Register to reply

Mysterious dense alloy

by alan-c
Tags: alloy, dense, metal, steel
Share this thread:
alan-c
#1
Sep4-13, 04:01 PM
P: 4
I would like to identify a mysteriously dense metal I have in my possession. I bought a big box of engineering bits, along with a lathe, and found what I thought were High Speed Steel tool blanks which felt very heavy. I worked out the relative density and it is an amazing 16.97. The material is non-magnetic and grinds like silver steel (unhardened tool steel); I haven't tried machining with it. The closest element is Tantalum at 16.7 but it's not that because tantalum is soft.
The only marking on each piece is EDF 32851 and each piece is about 9 x 9 x 155mm.
Any ideas?
Phys.Org News Partner Engineering news on Phys.org
Comfortable climate indoors with porous glass
Crash-testing rivets
Customized surface inspection
phyzguy
#2
Sep4-13, 04:19 PM
P: 2,179
Could it be tungsten carbide (density 15.6)? It is often used for drill bits.
alan-c
#3
Sep4-13, 04:46 PM
P: 4
That was quick- and I never thought of TC. It's not though because it can be filed, although it is quite hard. It appears to be cast then ground to clean up, but not precision ground; this might help as a clue.

eigenperson
#4
Sep4-13, 06:39 PM
P: 160
Mysterious dense alloy

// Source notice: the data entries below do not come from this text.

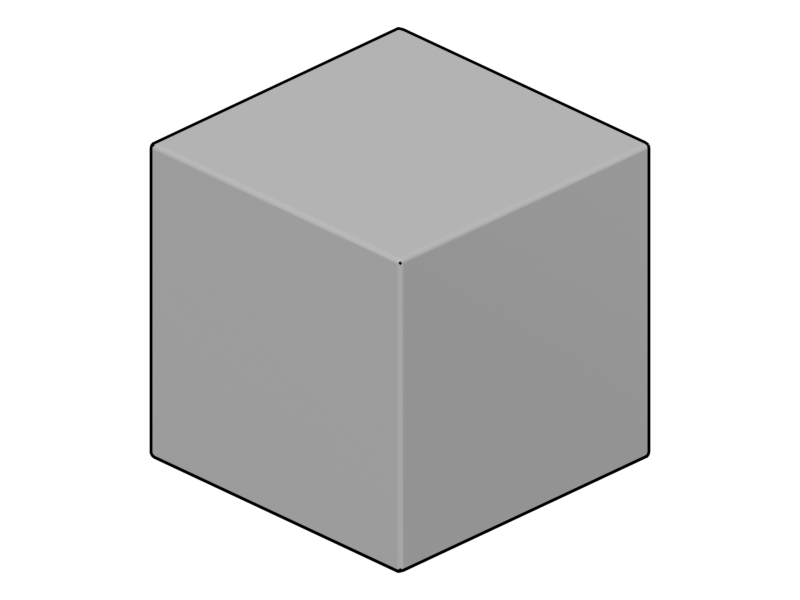
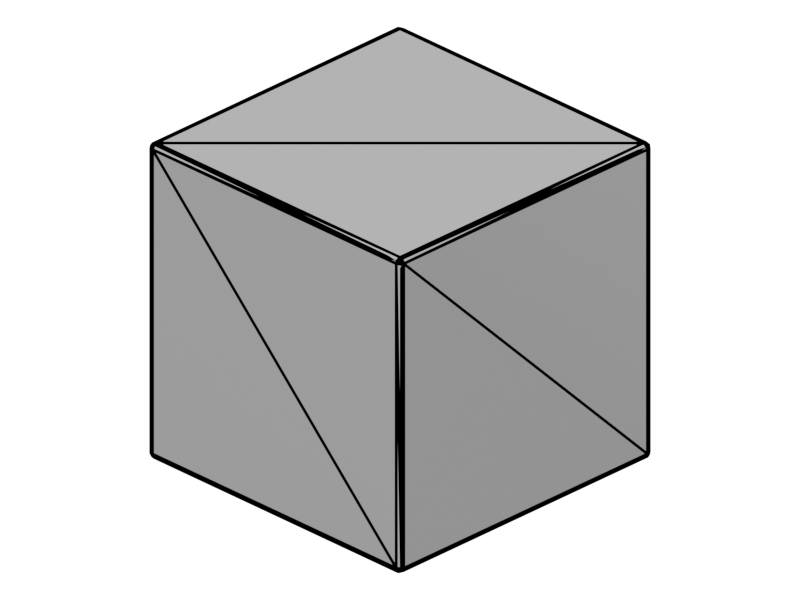
fix: mark all mesh edges as Freestyle edges for full wireframe coverage
Freestyle's default silhouette/crease-angle edge detection misses edges
between faces that stay coplanar or near-coplanar -- decimate_mesh and
subdivide_mesh's effect on this project's mostly-flat cube fixture
rendered visually identical before/after as a result. Explicitly marking
every edge as a Freestyle edge (bpy.ops.mesh.mark_freestyle_edge) makes
the wireframe show real topology regardless of face angle. Verified via a
synthetic flat-grid regression case before this fix, and by regenerating
and re-inspecting the actual gallery after it.

diff --git a/scripts/_blender_render_obj.py b/scripts/_blender_render_obj.py
@@ -47,6 +47,23 @@ def _import_obj(obj_path: str):
     return imported[0]
 
 
+def _mark_all_edges_freestyle(mesh_obj) -> None:
+    """Force every polygon edge into Freestyle's line set, not just
+    silhouette/crease-angle-detected edges -- otherwise flat/near-coplanar
+    topology changes (decimate, subdivide) render invisibly, since a
+    perfectly coplanar edge is 0 degrees no matter how the crease-angle
+    threshold is tuned. Confirmed via a synthetic flat-grid regression
+    test: internal grid lines were invisible before this, visible after."""
+    bpy.context.view_layer.objects.active = mesh_obj
+    bpy.ops.object.mode_set(mode="EDIT")
+    bpy.ops.mesh.select_all(action="SELECT")
+    bpy.ops.mesh.mark_freestyle_edge(clear=False)
+    bpy.ops.object.mode_set(mode="OBJECT")
+
+    lineset = bpy.context.view_layer.freestyle_settings.linesets["LineSet"]
+    lineset.select_edge_mark = True
+
+
 def _frame_camera(target, scene) -> None:
     corners = [target.matrix_world @ mathutils.Vector(c) for c in target.bound_box]
     center = sum(corners, mathutils.Vector()) / 8
@@ -87,6 +104,7 @@ def main() -> None:
     scene.render.filepath = png_path
     scene.render.use_freestyle = True
     bpy.context.view_layer.use_freestyle = True
+    _mark_all_edges_freestyle(mesh_obj)
 
     bpy.ops.render.render(write_still=True)
     print(f"wrote {png_path}")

It basically has to be a tungsten alloy -- any other metal that dense is either too expensive and/or poisonous. So unless someone made a set of platinum drill bits, in which case you are pretty lucky, it's probably one of these, or something like them.
alan-c
#5
Sep5-13, 07:50 AM
P: 4
Fantastic! I spent hours searching without finding that. This seems very likely. In the link you provided, their rd17 material is made for boring bars where it's stiffness and high mass reduce chatter -vibration which leaves poor surface finish- when machining deep holes on a lathe. It would explain why this material turned up in a box of assorted engineering bits.
One day I'll get around to trying it out; when I do I'll report back.
rollingstein
#6
Sep18-13, 03:35 AM
PF Gold
P: 330
Can't be depleted uranium can it? ;)
alan-c
#7
Sep18-13, 09:56 AM
P: 4
I'm not encased in a green glow so I'll stick with the tungsten alloy story.


Register to reply

Related Discussions
Show that f(E) is dense in f(X) if E is dense in X Calculus & Beyond Homework 1
Show that the preimage of dense set is dense? Topology and Analysis 2
Alloy compounds vs alloy solid solutions? Chemistry 1
Aluminum alloy Grains, Which alloy is it? Materials & Chemical Engineering 1
What is wrong with this picture? Fun, Photos & Games 11